“It goes without saying: ULA had a banner year,” Bruno said. “As we look ahead to 2015, we could not be more honored to continue supporting our nation in one of the most technologically complex, critical American needs: affordable, reliable access to space.”
ULA began operations in December 2006 with the merger of the expendable launch vehicle operations of Boeing and Lockheed Martin.
Overall, the 14-mission launch manifest in 2014 included 9 national security space missions, 3 space exploration missions, including NASA’s Orion EFT-1 and 2 commercial missions.
Beyond MUOS-3 and SMAP, the launch manifest on tap for 2015 also includes additional NASA science satellites, an ISS commercial cargo resupply mission as well as more GPS satellites for military and civilian uses and top secret national security launches using the Delta II, Delta IV and the Atlas V boosters.
NASA’s Magnetospheric Multiscale Mission (MMS) to study Earth’s magnetic reconnection is scheduled for launch on an Atlas V 421 booster on March 12 from Cape Canaveral. See my up close visit with MMS and NASA Administrator Charles Bolden at NASA Goddard Space Flight Center detailed in my story – here.
In March, June and September the GPS 2F-9, 2F-10 and 2F-11 navigation satellites will launch on Delta IV and Atlas V rockets from Cape Canaveral.
Two top secret NRO satellites are set to launch on a Delta IV and Atlas in April and August from Vandenberg.
An Air Force Orbital Test Vehicle (OTV) space plane may launch as soon as May atop an Atlas V from Cape Canaveral.
The MUOS-4 liftoff is set for August on another Atlas from the Cape.

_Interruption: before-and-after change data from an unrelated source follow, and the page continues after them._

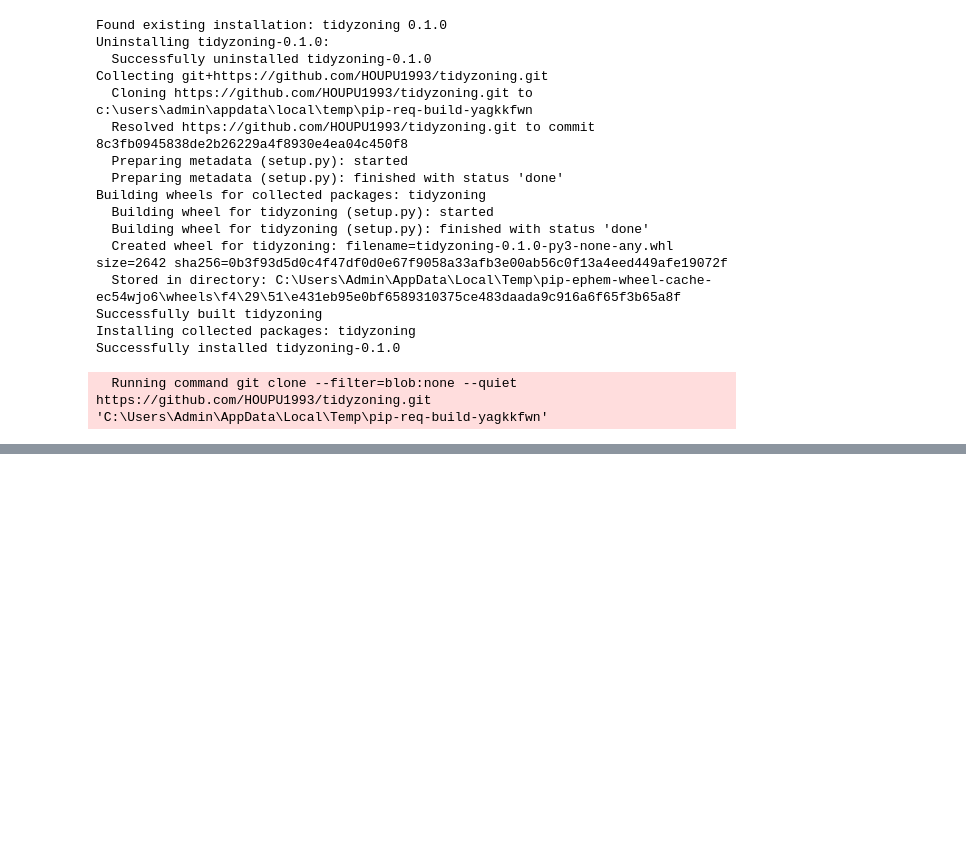
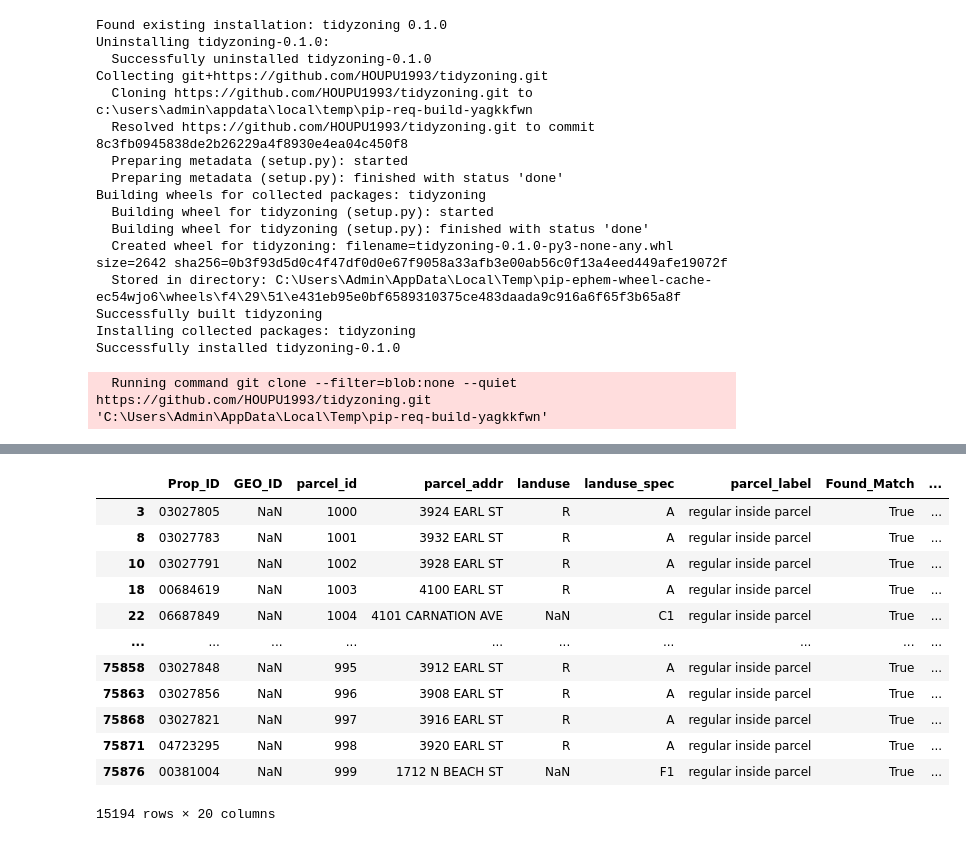
Before and after one commit to HOUPU1993/tidyzoning, a Jupyter notebook: test.ipynb, the cells around one changed output, grey strips where cells are left out. Drawn from its saved outputs; the diff is of its cells as text; code cells hidden in the pictures; blank space fills up the shorter version.

```diff
--- a/test.ipynb
+++ b/test.ipynb
@@ -37,7 +38,8 @@ from shapely.geometry import Point
 # %%
 tidybuilding = gpd.read_file(r"C:/Users\Admin/Desktop/zoning_data/Test_Data/Tidybuildings/tidybuilding_2family.geojson")
-tidyparcel = gpd.read_file(r"C:/Users\Admin/Desktop/zoning_data/Test_Data/Test_Parcels/combined_testparcel_100per_correct.shp")
-tidydistrict = gpd.read_file(r"C:/Users\Admin/Desktop/zoning_data/Test_Data//Tidyzoning/tidyzoning_Haltom_City.geojson")
+tidyparcel = gpd.read_file(r"C:/Users/Admin/Desktop/zoning_data/Test_Data/Test_Parcels/testparcel_100per_correct.geojson")
+tidyzoning = gpd.read_file(r"C:/Users\Admin/Desktop/zoning_data/Test_Data//Tidyzoning/tidyzoning_Haltom_City.geojson")
 
-tidydistrict = tidydistrict.to_crs(tidyparcel.crs)
+tidyzoning = tidyzoning[tidyzoning['geometry'].notnull()]
+tidyzoning = tidyzoning.to_crs(tidyparcel.crs)
 tidybuilding = tidybuilding.to_crs(tidyparcel.crs)
@@ -46,15 +45,0 @@ tidyparcel
-# %%
-import geopandas as gpd
-from shapely.geometry import box
-
-tidyparcel = gpd.read_file(r"C:/Users\Admin/Desktop/zoning_data/Test_Data/Tarrant_County_combined_parcel.geojson")
-tidyparcel = tidyparcel.to_crs(tidydistrict.crs)
-
-district_bbox = tidydistrict.total_bounds  # Returns [minx, miny, maxx, maxy]
-bounding_box = box(district_bbox[0], district_bbox[1], district_bbox[2], district_bbox[3])  # Create bounding box geometry
-
-# Step 2: Convert the bounding box into a GeoDataFrame for easier spatial operations
-bbox_gdf = gpd.GeoDataFrame({'geometry': [bounding_box]}, crs=tidydistrict.crs)
-
-# Step 3: Find parcels that intersect with the bounding box
-tidyparcel = tidyparcel[tidyparcel.intersects(bounding_box)]
@@ -96,0 +46,16 @@ tidydistrict
+# %%
+tidyparcel[tidyparcel['side'] == 'centroid']
+# %% [output]
+|  | Prop_ID | GEO_ID | parcel_id | parcel_addr | landuse | landuse_spec | parcel_label | Found_Match | ... |
+| 3 | 03027805 | NaN | 1000 | 3924 EARL ST | R | A | regular inside parcel | True | ... |
+| 8 | 03027783 | NaN | 1001 | 3932 EARL ST | R | A | regular inside parcel | True | ... |
+| 10 | 03027791 | NaN | 1002 | 3928 EARL ST | R | A | regular inside parcel | True | ... |
+| 18 | 00684619 | NaN | 1003 | 4100 EARL ST | R | A | regular inside parcel | True | ... |
+| 22 | 06687849 | NaN | 1004 | 4101 CARNATION AVE | NaN | C1 | regular inside parcel | True | ... |
+| ... | ... | ... | ... | ... | ... | ... | ... | ... | ... |
+| 75858 | 03027848 | NaN | 995 | 3912 EARL ST | R | A | regular inside parcel | True | ... |
+| 75863 | 03027856 | NaN | 996 | 3908 EARL ST | R | A | regular inside parcel | True | ... |
+| 75868 | 03027821 | NaN | 997 | 3916 EARL ST | R | A | regular inside parcel | True | ... |
+| 75871 | 04723295 | NaN | 998 | 3920 EARL ST | R | A | regular inside parcel | True | ... |
+| 75876 | 00381004 | NaN | 999 | 1712 N BEACH ST | NaN | F1 | regular inside parcel | True | ... |
+15194 rows × 20 columns
```
Also changed, not shown: parts of 10 cells of this notebook, 2 other files.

The Morelos 3 communications satellite for the Mexican Ministry of Communications and Transportation is due to launch in October from the Cape.